Asphalt composition shingles are generally the least expensive. Nationwide, composition shingles are the most popular type of roofing material, Smith said. Many of these shingles are also designed to resemble wood. Fiberglass-based asphalt shingles have a higher fire resistance rating, usually Class A, while those with a paper byproduct base are Class C, said Russell K. Snyder, spokesman for the Asphalt Roofing and Manufacturers Assn. in Rockville, Md. Laminated fiberglass shingles are available with a thicker, textured look that has more visual appeal than a flat shingle, Snyder said.
With treated wood and many other roof types, the material used underneath can increase fire resistance. Local regulations may require certain methods of installation.
Spending thousands of dollars for a new roof can have some additional benefits besides fire protection. It may qualify homeowners for lower insurance rates, although that varies by company and home location, said Debbie Rosenzweig, staff writer for the Western Insurance Information Service in Tustin. A new roof adds significantly to a home's value, said James A. Link, president of the San Fernando Valley Board of Realtors.
Whatever homeowners decide to do, they should avoid the experience of one young fellow in Hemet.

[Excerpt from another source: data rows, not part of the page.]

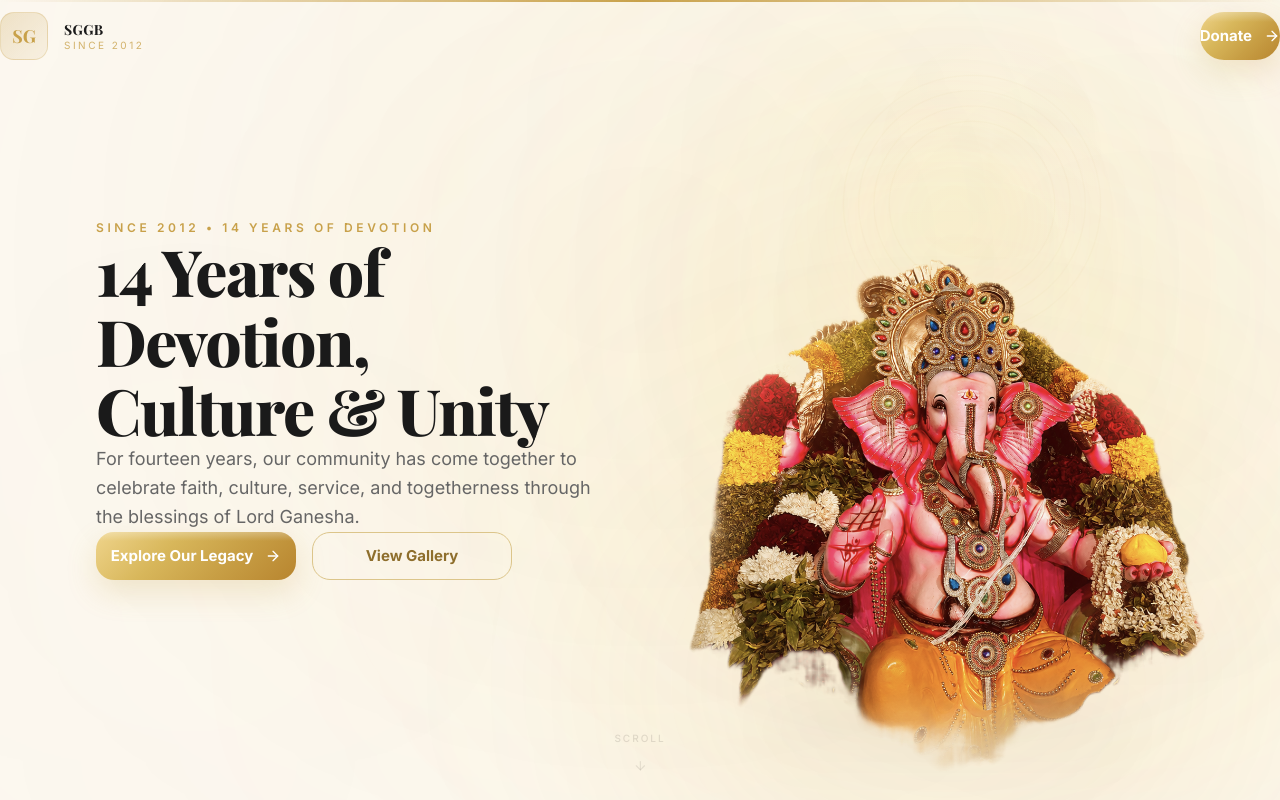
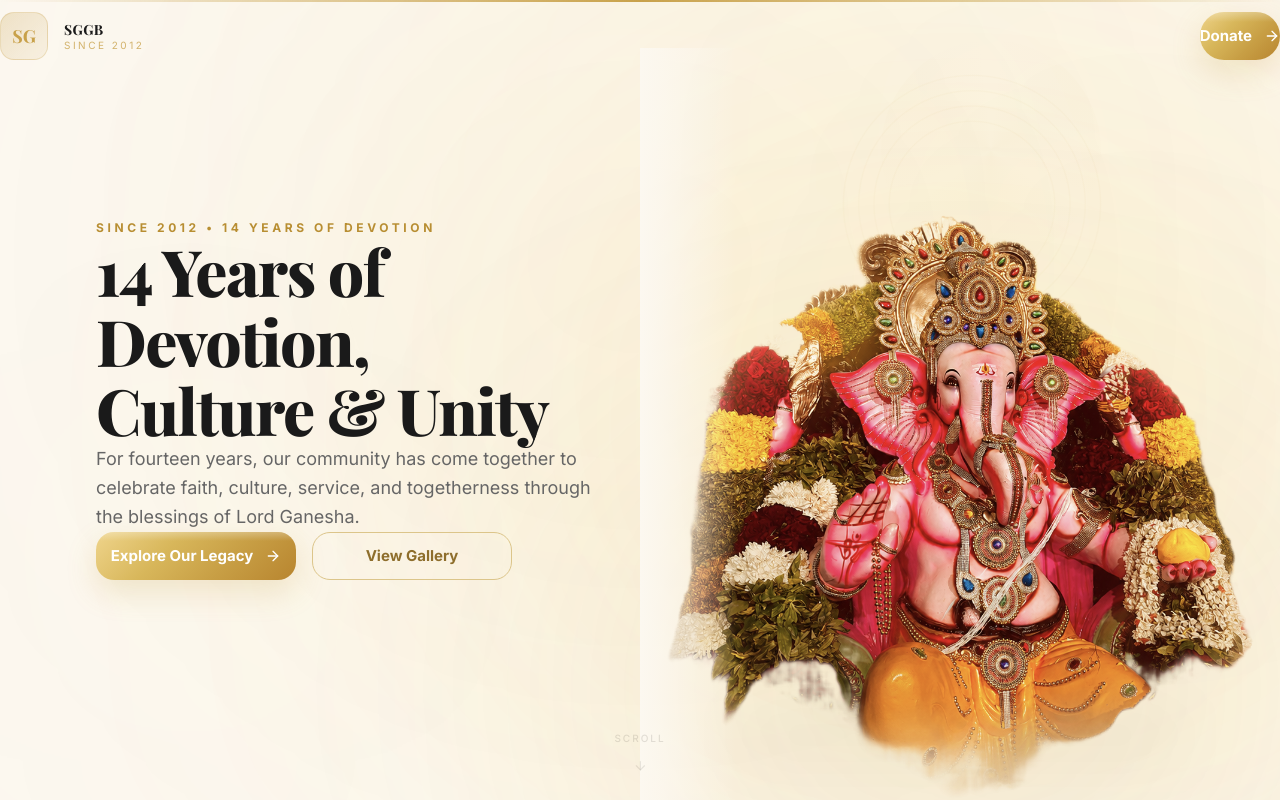
Before and after one commit to santhosh9863/ganesha-website, a Next.js app: page / in a window 1280 px wide. Shown: the top 800 px of the page. Built offline with nearby package versions, Linux system fonts and the light colour scheme; a web font is replaced by a local one.

Commit message:
Hero unified composition: 62vh mobile idol with text overlap, tighter spacing, enhanced glow, 50/50 desktop split

```diff
--- a/src/components/Hero.tsx
+++ b/src/components/Hero.tsx
@@ -109,10 +109,8 @@ export default function Hero() {
         }}
       />
 
-      {/* ── Layer 3: Warm glow behind idol (desktop) ── */}
-      <div className="absolute z-[2] top-[5%] right-[5%] w-[45%] h-[70%] bg-amber-300/6 rounded-full blur-[200px] pointer-events-none hidden lg:block" />
-      <div className="absolute z-[2] top-[10%] right-[10%] w-[30%] h-[50%] bg-gold-400/8 rounded-full blur-[140px] pointer-events-none hidden lg:block" />
-      <div className="absolute z-[2] top-[15%] right-[18%] w-[15%] h-[25%] bg-yellow-200/10 rounded-full blur-[60px] pointer-events-none hidden lg:block" />
+      {/* ── Layer 3: Warm radial glow centered behind idol ── */}
+      <div className="absolute z-[2] top-[10%] right-[5%] w-[45%] h-[75%] bg-amber-300/8 rounded-full blur-[250px] pointer-events-none hidden lg:block" />
 
       {/* ── Layer 4: Decorative mandala (desktop) ── */}
       <div className="absolute z-[2] top-[-2%] right-[5%] w-[50%] h-[100%] pointer-events-none overflow-hidden hidden lg:block">
@@ -133,22 +131,24 @@ export default function Hero() {
       </div>
 
       {/* ── Layer 5: Idol — Desktop (composed right-column scene) ── */}
-      <div className="absolute right-[3%] top-[16%] bottom-0 w-[46%] z-10 hidden lg:block pointer-events-none">
+      <div className="absolute right-0 top-[6%] bottom-0 w-[50%] z-10 hidden lg:block pointer-events-none">
         <div className="relative w-full h-full">
+          {/* Blend gradient on left edge */}
+          <div className="absolute inset-y-0 left-0 w-24 bg-gradient-to-r from-[#FCF8F0] to-transparent z-[11] pointer-events-none" />
           {/* Warm glow behind idol */}
-          <div className="absolute top-1/2 left-1/2 -translate-x-1/2 -translate-y-1/2 w-[140%] h-[85%] bg-amber-300/9 rounded-full blur-[180px]" />
-          <div className="absolute top-[55%] left-1/2 -translate-x-1/2 w-[100%] h-[55%] bg-gold-400/10 rounded-full blur-[130px]" />
+          <div className="absolute top-1/2 left-1/2 -translate-x-1/2 -translate-y-1/2 w-[150%] h-[90%] bg-amber-300/10 rounded-full blur-[200px]" />
+          <div className="absolute top-[55%] left-1/2 -translate-x-1/2 w-[110%] h-[60%] bg-gold-400/12 rounded-full blur-[140px]" />
           {/* Soft shadow under idol */}
-          <div className="absolute bottom-[8%] left-[20%] right-[20%] h-8 bg-black/4 rounded-full blur-[28px]" />
+          <div className="absolute bottom-[6%] left-[15%] right-[15%] h-10 bg-black/4 rounded-full blur-[32px]" />
           {/* Image with breathing room */}
-          <div className="absolute left-[6%] right-[6%] top-[2%] bottom-[4%]">
+          <div className="absolute inset-x-[4%] inset-y-0">
             <Image
               src="/images/hero.png"
               alt=""
               fill
               className="object-contain object-bottom"
               priority
-              sizes="46vw"
+              sizes="50vw"
             />
           </div>
         </div>
@@ -157,7 +157,7 @@ export default function Hero() {
       {mounted && <Particles />}
 
       {/* ── Layer 6: Idol — Mobile (above text, full width, visual centerpiece) ── */}
-      <div className="relative z-10 lg:hidden h-[48vh] shrink-0">
+      <div className="relative z-10 lg:hidden h-[62vh] shrink-0">
         <Image
           src="/images/hero.png"
           alt=""
@@ -166,18 +166,18 @@ export default function Hero() {
           priority
           sizes="100vw"
         />
-        <div className="absolute inset-x-0 bottom-0 h-10 bg-gradient-to-t from-[#FCF8F0] to-transparent pointer-events-none" />
+        <div className="absolute inset-x-0 bottom-0 h-28 bg-gradient-to-t from-[#FCF8F0] via-[#FCF8F0]/40 to-transparent pointer-events-none" />
       </div>
 
       {/* ── Layer 7: Text content ── */}
-      <div className="relative z-20 layout-container flex-1 flex flex-col lg:min-h-dvh">
-        <div className="flex flex-col justify-center flex-1 lg:w-[48%] py-12 lg:pt-36 lg:pb-28 text-center lg:text-left">
+      <div className="relative z-20 layout-container flex-1 flex flex-col lg:min-h-dvh -mt-16 lg:mt-0">
+        <div className="flex flex-col justify-center flex-1 lg:w-1/2 py-8 lg:pt-32 lg:pb-24 text-center lg:text-left">
           {/* Eyebrow */}
           <motion.div
             initial={{ opacity: 0, y: 12 }}
             animate={{ opacity: 1, y: 0 }}
             transition={{ delay: 0.6, duration: 0.6, ease: easePremium }}
-            className="text-[10px] sm:text-xs tracking-[0.3em] uppercase text-gold-400 font-semibold mb-10"
+            className="text-[10px] sm:text-xs tracking-[0.3em] uppercase text-gold-500 font-bold mb-6"
           >
             Since {siteConfig.foundedYear} &bull; {siteConfig.yearsOfLegacy} Years of Devotion
           </motion.div>
@@ -197,7 +197,7 @@ export default function Hero() {
             initial={{ opacity: 0, y: 12 }}
             animate={{ opacity: 1, y: 0 }}
             transition={{ delay: 0.95, duration: 0.6, ease: easePremium }}
-            className="text-[#666] leading-relaxed text-sm sm:text-base lg:text-lg max-w-[520px] mt-12 mx-auto lg:mx-0"
+            className="text-[#666] leading-relaxed text-sm sm:text-base lg:text-lg max-w-[520px] mt-6 mx-auto lg:mx-0"
           >
             For fourteen years, our community has come together to celebrate faith, culture, service, and togetherness through the blessings of Lord Ganesha.
           </motion.p>
@@ -207,7 +207,7 @@ export default function Hero() {
             initial={{ opacity: 0, y: 12 }}
             animate={{ opacity: 1, y: 0 }}
             transition={{ delay: 1.15, duration: 0.6, ease: easePremium }}
-            className="flex flex-col sm:flex-row items-stretch sm:items-center gap-4 mt-16 justify-center lg:justify-start"
+            className="flex flex-col sm:flex-row items-stretch sm:items-center gap-4 mt-10 justify-center lg:justify-start"
           >
             <Link
               href="/about"
```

Batt. Chief Cary said the man was smoking while replacing his mother's untreated wood roof with composition shingle. After doing half the roof, he came down for lunch. His lunch break ended when a neighbor told him the roof was on fire. Cary said a cigarette apparently ignited the old wood roof, causing about $90,000 damage to the house and contents before firefighters extinguished the blaze.
HOW TO CHOOSE A ROOFING CONTRACTOR Ask for customer references. Look at examples of the contractor's workmanship and ask previous customers if they were satisfied with all aspects of the job.
Check with your local Better Business Bureau to see if anyone has filed a complaint against the contractor.
Make sure the contractor has a state license number; check with the Contractors State License Board in your area to see if the number is valid and the contractor is in good standing.
Find out how long the contractor has been doing roofing. (Generally, the lower the state license number, the longer the contractor has been in business.) Be sure the contractor has a permanent business address and phone number, so you can contact him later if problems arise.
Get several written estimates and compare them. Give each contractor identical, itemized specifications.
Verify that the contractor has workers' compensation and liability insurance. If the contractor is not insured and a worker is injured on your property, you will be liable. You may also want additional insurance, in the form of a bond that guarantees completion of the project and payment for labor and materials.
Get a written warranty on both materials and workmanship, and get starting and completion dates in writing also.
SOURCE: National Roofing Contractors Assn. and California Contractors State License Board. The NRCA offers a free brochure with more information on choosing a new roof. Call (800) USA-ROOF for a brochure or referrals to member contractors in your area.
COMPARING ROOFING MATERIALS
Roof Type Approx. Cost Life Span Fire to Install* Resistance** Treated wood-- $9,701 25-30 years Class A, B or C heavy shakes Untreated wood-- $8,801 25-30 years not fire- heavy shakes resistant Clay tile $15,008 Lifetime of house Class A Concrete tile $14,400 Lifetime Class A Fiberglass shingle $4,807 20-30 years Class A Laminated $5,962 25-30 years Class A fiberglass shingle Metal tile $10,500 40-50 years Class A or B Cal-Shake $11,524 30 years Class A (perlite mixture) Permatek (cement $11,930 50 years Class A or B and wood fiber) Built-up rock (for $5,334 10-15 years varies; depends flat roofs-- on materials includes layers of asphalt, gravel and tar paper)
*Based on 2,000-square-foot home with detached garage. Prices include removal of one roof plus any needed reinforcement and new plywood sheathing. Cost is approximate and may vary depending on roof design and condition.
**Class A resists severe fire danger originating outside the structure, Class B moderate fire danger and Class C slight fire danger. Ratings may depend on installation method and particular grade of material, with Class A usually the most expensive.
Note: When choosing a roof, consider local weather conditions and individual roof design. Each roofing material has different quality grades and cost varies accordingly. Cost may also depend on the condition of the present roof and whether it has to be removed or the new material can be installed over it. Homeowners should check local building codes and requirements.
SOURCE: Lang Roofing Inc., Bell Gardens (prices), National Roofing Contractors Assn. and product manufacturers.